__Task directions__
Nothing but the line containing "vakOnly --> vkSpec" and the lines after it in the entries below should appear, each repeated exactly.

__Data for the task__
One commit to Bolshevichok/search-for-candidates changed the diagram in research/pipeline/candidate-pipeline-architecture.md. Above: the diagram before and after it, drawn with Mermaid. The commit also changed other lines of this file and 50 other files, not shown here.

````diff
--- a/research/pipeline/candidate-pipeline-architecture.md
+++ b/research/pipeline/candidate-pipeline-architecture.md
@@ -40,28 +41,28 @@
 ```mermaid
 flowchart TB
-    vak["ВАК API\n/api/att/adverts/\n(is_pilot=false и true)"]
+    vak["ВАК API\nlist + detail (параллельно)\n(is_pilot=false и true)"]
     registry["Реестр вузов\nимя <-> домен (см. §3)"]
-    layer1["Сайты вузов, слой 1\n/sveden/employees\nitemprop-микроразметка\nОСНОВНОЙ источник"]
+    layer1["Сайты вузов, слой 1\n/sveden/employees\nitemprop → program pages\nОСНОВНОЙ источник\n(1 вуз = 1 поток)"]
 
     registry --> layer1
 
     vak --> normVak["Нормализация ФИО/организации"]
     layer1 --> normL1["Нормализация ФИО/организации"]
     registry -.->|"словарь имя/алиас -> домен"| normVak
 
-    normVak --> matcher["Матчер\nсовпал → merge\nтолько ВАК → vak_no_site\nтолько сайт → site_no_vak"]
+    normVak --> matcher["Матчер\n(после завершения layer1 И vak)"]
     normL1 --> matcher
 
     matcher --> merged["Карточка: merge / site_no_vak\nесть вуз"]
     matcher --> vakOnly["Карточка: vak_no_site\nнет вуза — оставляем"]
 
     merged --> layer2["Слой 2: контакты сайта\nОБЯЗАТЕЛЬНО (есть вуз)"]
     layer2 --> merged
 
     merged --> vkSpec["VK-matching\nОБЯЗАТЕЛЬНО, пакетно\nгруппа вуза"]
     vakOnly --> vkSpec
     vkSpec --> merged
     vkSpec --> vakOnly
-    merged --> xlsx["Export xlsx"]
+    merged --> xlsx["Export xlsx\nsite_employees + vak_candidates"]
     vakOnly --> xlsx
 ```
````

__Answer section__
     vakOnly --> vkSpec
     vkSpec --> merged
     vkSpec --> vakOnly
-    merged --> xlsx["Export xlsx"]
+    merged --> xlsx["Export xlsx\nsite_employees + vak_candidates"]
     vakOnly --> xlsx
 ```
````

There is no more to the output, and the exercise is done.